*Exercise goal*: Output all of the entries exactly as written.

[Stored data]
━━━━
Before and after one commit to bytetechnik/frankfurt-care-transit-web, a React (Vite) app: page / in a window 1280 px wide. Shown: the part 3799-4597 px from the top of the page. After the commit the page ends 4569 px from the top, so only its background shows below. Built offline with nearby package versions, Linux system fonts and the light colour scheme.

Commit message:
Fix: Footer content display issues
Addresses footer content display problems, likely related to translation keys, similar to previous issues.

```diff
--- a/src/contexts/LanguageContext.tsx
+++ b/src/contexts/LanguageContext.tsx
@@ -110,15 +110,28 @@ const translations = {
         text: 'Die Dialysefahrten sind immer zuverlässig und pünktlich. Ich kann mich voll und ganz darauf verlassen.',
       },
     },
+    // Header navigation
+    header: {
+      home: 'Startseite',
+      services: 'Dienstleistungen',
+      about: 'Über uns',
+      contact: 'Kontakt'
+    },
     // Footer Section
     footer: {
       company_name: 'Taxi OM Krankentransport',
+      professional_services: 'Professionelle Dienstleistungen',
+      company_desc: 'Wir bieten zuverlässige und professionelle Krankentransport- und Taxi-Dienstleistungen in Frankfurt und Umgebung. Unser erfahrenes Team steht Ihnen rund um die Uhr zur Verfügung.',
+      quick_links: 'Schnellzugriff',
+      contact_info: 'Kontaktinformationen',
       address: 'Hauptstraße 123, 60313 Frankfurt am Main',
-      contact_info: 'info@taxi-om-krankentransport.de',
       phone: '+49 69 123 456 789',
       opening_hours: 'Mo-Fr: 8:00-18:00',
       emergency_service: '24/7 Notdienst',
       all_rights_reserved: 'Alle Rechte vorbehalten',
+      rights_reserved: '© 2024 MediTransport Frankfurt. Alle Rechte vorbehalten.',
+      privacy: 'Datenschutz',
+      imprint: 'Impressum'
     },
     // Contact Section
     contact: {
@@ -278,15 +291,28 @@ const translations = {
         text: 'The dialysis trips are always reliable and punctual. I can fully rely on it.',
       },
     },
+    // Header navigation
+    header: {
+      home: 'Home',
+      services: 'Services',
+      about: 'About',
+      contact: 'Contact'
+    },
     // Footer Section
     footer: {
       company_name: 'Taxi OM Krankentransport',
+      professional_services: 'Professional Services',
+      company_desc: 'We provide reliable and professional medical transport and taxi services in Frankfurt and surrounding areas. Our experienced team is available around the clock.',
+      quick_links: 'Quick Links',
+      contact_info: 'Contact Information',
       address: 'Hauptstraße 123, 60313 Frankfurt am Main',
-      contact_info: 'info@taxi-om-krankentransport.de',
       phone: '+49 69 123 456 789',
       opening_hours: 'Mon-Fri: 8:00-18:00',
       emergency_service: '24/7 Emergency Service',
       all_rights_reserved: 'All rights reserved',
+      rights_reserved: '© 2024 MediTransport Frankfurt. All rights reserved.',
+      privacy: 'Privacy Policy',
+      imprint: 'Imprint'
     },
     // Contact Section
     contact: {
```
━━━━
*Answer box*:
Before and after one commit to bytetechnik/frankfurt-care-transit-web, a React (Vite) app: page / in a window 1280 px wide. Shown: the part 3799-4597 px from the top of the page. After the commit the page ends 4569 px from the top, so only its background shows below. Built offline with nearby package versions, Linux system fonts and the light colour scheme.

Commit message:
Fix: Footer content display issues
Addresses footer content display problems, likely related to translation keys, similar to previous issues.

```diff
--- a/src/contexts/LanguageContext.tsx
+++ b/src/contexts/LanguageContext.tsx
@@ -110,15 +110,28 @@ const translations = {
         text: 'Die Dialysefahrten sind immer zuverlässig und pünktlich. Ich kann mich voll und ganz darauf verlassen.',
       },
     },
+    // Header navigation
+    header: {
+      home: 'Startseite',
+      services: 'Dienstleistungen',
+      about: 'Über uns',
+      contact: 'Kontakt'
+    },
     // Footer Section
     footer: {
       company_name: 'Taxi OM Krankentransport',
+      professional_services: 'Professionelle Dienstleistungen',
+      company_desc: 'Wir bieten zuverlässige und professionelle Krankentransport- und Taxi-Dienstleistungen in Frankfurt und Umgebung. Unser erfahrenes Team steht Ihnen rund um die Uhr zur Verfügung.',
+      quick_links: 'Schnellzugriff',
+      contact_info: 'Kontaktinformationen',
       address: 'Hauptstraße 123, 60313 Frankfurt am Main',
-      contact_info: 'info@taxi-om-krankentransport.de',
       phone: '+49 69 123 456 789',
       opening_hours: 'Mo-Fr: 8:00-18:00',
       emergency_service: '24/7 Notdienst',
       all_rights_reserved: 'Alle Rechte vorbehalten',
+      rights_reserved: '© 2024 MediTransport Frankfurt. Alle Rechte vorbehalten.',
+      privacy: 'Datenschutz',
+      imprint: 'Impressum'
     },
     // Contact Section
     contact: {
@@ -278,15 +291,28 @@ const translations = {
         text: 'The dialysis trips are always reliable and punctual. I can fully rely on it.',
       },
     },
+    // Header navigation
+    header: {
+      home: 'Home',
+      services: 'Services',
+      about: 'About',
+      contact: 'Contact'
+    },
     // Footer Section
     footer: {
       company_name: 'Taxi OM Krankentransport',
+      professional_services: 'Professional Services',
+      company_desc: 'We provide reliable and professional medical transport and taxi services in Frankfurt and surrounding areas. Our experienced team is available around the clock.',
+      quick_links: 'Quick Links',
+      contact_info: 'Contact Information',
       address: 'Hauptstraße 123, 60313 Frankfurt am Main',
-      contact_info: 'info@taxi-om-krankentransport.de',
       phone: '+49 69 123 456 789',
       opening_hours: 'Mon-Fri: 8:00-18:00',
       emergency_service: '24/7 Emergency Service',
       all_rights_reserved: 'All rights reserved',
+      rights_reserved: '© 2024 MediTransport Frankfurt. All rights reserved.',
+      privacy: 'Privacy Policy',
+      imprint: 'Imprint'
     },
     // Contact Section
     contact: {
```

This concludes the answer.